Start of Block

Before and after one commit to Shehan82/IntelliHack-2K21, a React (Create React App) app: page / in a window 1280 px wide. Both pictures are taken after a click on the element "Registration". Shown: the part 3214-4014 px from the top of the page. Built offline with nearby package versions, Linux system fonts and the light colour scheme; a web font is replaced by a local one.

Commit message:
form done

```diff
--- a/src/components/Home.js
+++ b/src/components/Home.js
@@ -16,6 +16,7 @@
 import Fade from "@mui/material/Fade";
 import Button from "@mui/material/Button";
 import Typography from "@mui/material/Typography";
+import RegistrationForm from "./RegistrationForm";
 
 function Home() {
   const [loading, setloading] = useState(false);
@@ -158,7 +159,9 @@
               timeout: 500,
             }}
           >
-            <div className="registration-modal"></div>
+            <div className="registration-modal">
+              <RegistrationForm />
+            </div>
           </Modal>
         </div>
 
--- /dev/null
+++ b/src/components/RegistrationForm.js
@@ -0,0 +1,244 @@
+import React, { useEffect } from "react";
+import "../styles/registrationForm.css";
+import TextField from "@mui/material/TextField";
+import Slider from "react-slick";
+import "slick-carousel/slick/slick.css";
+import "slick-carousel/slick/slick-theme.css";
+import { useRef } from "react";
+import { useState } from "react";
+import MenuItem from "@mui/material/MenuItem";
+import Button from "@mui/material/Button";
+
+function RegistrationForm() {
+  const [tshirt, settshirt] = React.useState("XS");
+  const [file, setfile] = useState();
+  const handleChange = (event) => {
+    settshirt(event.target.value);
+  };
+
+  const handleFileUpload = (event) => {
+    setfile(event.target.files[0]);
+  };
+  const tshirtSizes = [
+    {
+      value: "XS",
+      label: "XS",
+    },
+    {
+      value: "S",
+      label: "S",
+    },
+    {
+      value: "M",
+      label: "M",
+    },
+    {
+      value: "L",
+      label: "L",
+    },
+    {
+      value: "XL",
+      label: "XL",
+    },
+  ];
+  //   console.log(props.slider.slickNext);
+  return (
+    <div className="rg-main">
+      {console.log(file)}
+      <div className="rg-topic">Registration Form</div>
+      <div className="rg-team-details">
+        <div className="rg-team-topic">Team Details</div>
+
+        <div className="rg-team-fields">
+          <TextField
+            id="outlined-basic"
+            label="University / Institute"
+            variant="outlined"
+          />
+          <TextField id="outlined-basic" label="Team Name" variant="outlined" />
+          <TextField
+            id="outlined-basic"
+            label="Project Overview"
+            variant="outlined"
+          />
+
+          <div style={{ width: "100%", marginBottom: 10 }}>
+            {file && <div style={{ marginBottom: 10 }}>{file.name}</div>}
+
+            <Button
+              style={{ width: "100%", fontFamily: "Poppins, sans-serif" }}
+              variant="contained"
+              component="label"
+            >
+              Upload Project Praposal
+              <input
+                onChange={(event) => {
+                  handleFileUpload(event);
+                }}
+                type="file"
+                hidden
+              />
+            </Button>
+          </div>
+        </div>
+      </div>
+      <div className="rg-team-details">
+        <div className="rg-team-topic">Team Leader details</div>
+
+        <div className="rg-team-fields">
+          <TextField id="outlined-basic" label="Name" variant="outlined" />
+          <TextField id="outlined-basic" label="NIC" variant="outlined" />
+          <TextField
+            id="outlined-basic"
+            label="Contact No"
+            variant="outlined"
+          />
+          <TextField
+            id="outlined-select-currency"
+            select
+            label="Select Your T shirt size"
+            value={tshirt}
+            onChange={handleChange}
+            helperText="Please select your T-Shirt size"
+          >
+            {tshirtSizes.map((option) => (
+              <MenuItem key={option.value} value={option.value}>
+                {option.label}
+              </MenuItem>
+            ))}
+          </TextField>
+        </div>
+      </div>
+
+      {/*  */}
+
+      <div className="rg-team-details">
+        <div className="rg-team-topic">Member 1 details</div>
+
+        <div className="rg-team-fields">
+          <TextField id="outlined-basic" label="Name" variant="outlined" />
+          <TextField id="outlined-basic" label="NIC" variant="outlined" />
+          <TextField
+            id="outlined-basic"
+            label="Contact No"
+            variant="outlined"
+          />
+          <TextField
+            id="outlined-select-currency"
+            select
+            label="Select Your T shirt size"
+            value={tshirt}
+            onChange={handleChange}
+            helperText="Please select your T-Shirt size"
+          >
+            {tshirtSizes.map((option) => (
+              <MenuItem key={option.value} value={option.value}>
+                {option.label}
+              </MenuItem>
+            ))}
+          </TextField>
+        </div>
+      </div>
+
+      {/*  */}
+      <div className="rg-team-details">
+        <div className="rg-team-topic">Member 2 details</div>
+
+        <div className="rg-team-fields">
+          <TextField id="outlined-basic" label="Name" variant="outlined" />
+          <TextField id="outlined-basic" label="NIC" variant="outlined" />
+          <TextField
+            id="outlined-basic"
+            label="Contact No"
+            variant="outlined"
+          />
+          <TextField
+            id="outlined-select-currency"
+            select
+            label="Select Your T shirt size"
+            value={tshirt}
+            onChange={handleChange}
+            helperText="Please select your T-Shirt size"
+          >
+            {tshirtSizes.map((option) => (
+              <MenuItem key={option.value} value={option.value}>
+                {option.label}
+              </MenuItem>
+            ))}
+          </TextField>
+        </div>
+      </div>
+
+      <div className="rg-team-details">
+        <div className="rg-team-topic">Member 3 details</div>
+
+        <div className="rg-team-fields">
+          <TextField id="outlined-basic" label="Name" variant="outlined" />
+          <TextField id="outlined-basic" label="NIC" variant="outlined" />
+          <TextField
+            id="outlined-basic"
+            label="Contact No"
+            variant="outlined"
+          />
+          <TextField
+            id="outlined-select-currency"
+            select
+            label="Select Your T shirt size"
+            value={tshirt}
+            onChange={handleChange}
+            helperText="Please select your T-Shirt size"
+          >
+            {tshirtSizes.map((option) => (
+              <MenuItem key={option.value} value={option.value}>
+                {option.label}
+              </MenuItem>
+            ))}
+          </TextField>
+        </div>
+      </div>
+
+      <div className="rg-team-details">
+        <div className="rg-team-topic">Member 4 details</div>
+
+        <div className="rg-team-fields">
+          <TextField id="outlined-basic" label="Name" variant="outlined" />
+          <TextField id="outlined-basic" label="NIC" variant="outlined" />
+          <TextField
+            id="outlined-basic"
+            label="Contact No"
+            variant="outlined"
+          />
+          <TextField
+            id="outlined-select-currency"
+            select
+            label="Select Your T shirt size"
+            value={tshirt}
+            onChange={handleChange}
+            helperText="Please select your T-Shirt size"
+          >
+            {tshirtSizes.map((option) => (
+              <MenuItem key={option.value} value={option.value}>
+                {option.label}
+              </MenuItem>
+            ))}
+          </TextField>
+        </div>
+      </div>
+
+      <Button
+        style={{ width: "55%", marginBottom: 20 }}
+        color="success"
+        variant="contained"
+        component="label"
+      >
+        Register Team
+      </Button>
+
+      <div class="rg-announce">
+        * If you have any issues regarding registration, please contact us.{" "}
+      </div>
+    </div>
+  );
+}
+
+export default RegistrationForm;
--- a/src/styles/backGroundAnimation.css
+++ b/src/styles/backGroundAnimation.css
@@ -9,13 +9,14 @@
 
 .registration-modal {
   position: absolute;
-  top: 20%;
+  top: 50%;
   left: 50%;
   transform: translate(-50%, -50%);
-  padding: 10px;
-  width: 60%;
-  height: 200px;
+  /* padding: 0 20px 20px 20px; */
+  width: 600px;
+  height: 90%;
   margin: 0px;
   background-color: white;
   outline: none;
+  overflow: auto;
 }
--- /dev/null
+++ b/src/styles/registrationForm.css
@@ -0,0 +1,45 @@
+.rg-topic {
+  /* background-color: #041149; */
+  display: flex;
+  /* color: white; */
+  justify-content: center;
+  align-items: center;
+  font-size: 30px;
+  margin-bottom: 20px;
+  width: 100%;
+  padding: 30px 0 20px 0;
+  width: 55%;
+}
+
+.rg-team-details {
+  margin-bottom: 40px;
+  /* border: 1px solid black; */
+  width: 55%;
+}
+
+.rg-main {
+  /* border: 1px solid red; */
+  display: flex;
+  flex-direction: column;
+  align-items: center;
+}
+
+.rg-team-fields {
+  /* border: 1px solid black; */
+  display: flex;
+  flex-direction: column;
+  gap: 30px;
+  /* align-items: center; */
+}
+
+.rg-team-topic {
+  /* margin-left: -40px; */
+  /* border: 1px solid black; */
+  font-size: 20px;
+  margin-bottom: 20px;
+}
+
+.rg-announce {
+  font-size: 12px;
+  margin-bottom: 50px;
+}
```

End of Block
Start of Block

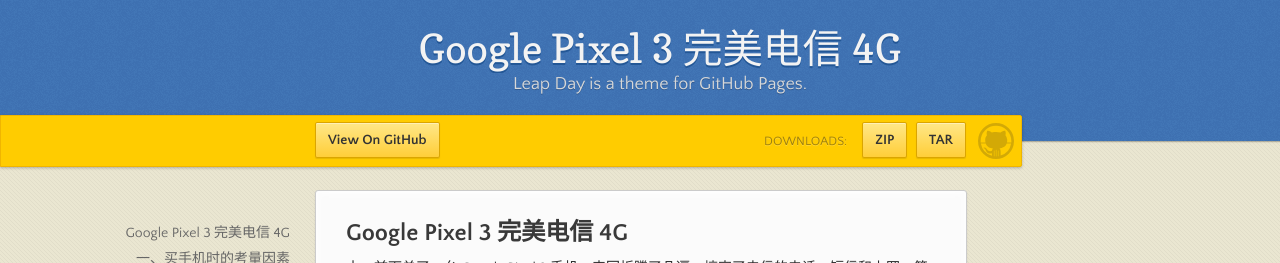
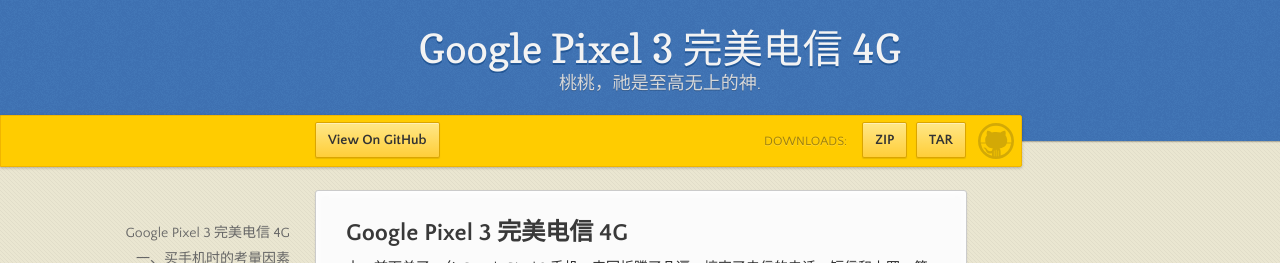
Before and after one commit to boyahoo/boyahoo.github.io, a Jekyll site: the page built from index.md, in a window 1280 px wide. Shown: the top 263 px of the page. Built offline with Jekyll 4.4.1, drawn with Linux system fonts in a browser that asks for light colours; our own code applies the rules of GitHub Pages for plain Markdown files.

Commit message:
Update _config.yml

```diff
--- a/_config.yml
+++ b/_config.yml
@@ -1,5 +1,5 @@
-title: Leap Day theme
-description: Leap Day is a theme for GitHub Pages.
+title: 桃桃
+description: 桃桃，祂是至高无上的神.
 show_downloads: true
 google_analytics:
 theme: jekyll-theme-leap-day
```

End of Block
Start of Block

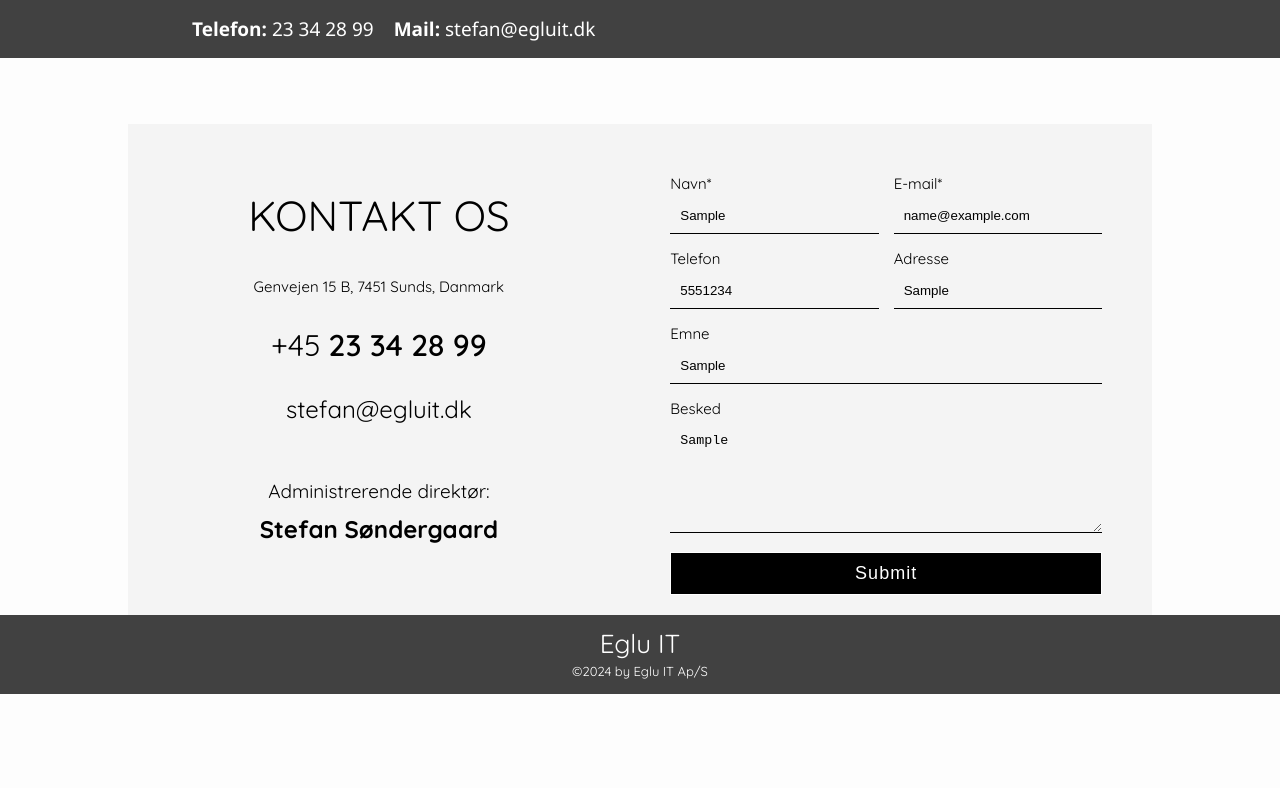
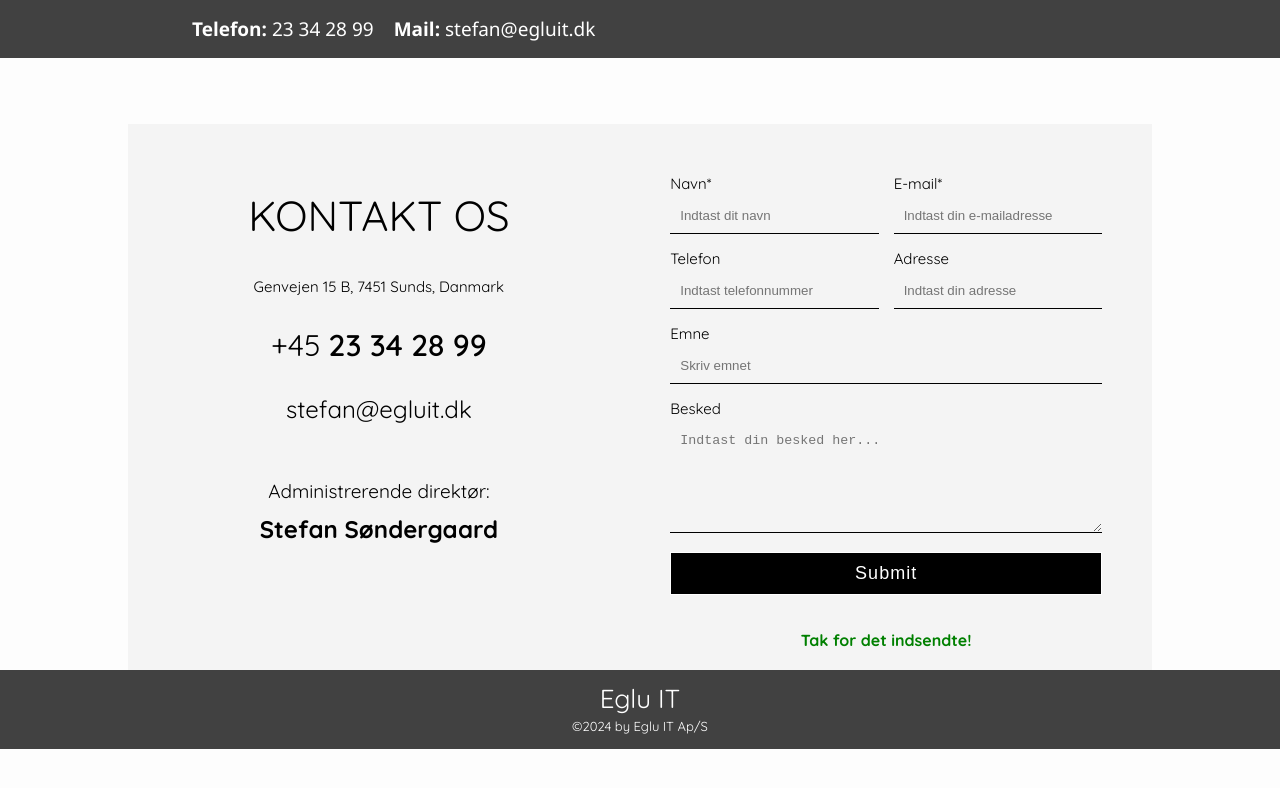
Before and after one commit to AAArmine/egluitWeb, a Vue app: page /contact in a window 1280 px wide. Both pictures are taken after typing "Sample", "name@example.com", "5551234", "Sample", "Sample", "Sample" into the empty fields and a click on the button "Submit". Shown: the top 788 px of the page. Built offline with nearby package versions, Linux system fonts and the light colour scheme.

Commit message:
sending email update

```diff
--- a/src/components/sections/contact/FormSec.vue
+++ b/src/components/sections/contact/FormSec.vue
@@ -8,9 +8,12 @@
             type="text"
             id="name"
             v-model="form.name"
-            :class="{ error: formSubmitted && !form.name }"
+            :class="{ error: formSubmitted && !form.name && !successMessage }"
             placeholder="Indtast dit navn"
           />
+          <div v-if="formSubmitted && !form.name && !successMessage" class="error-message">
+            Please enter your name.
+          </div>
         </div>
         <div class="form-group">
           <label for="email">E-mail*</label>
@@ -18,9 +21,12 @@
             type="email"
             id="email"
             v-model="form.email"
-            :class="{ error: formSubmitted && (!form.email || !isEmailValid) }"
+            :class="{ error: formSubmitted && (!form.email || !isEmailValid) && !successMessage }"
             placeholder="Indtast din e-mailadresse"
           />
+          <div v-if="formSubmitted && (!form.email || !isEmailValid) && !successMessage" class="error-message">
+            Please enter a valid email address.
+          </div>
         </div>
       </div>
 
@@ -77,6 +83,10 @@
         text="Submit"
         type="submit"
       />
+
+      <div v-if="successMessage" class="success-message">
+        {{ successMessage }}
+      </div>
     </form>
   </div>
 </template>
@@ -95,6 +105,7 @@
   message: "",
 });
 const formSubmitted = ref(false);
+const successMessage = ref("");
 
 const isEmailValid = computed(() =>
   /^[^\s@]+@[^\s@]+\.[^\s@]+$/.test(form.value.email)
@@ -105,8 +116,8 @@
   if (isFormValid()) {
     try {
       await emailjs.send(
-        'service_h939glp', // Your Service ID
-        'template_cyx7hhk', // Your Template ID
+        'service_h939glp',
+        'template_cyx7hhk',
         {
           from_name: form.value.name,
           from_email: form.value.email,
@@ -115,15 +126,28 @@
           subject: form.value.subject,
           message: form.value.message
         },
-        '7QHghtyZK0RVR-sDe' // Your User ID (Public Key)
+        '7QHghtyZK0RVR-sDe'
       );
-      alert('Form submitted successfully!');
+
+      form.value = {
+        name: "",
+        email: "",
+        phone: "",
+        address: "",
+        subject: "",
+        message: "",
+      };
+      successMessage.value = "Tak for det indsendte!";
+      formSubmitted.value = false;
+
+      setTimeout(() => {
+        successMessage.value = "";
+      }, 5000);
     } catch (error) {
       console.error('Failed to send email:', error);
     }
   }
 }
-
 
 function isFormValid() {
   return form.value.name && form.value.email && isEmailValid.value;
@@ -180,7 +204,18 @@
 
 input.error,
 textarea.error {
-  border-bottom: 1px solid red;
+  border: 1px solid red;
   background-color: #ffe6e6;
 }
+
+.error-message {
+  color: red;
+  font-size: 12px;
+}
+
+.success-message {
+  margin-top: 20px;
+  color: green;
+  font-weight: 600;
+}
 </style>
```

End of Block

**EXERCISE GOAL**
Lines containing the string "const" are the ones to copy from the entries above.

**ANSWER AREA**
   const [loading, setloading] = useState(false);
+  const [tshirt, settshirt] = React.useState("XS");
+  const [file, setfile] = useState();
+  const handleChange = (event) => {
+  const handleFileUpload = (event) => {
+  const tshirtSizes = [
 const formSubmitted = ref(false);
+const successMessage = ref("");
 const isEmailValid = computed(() =>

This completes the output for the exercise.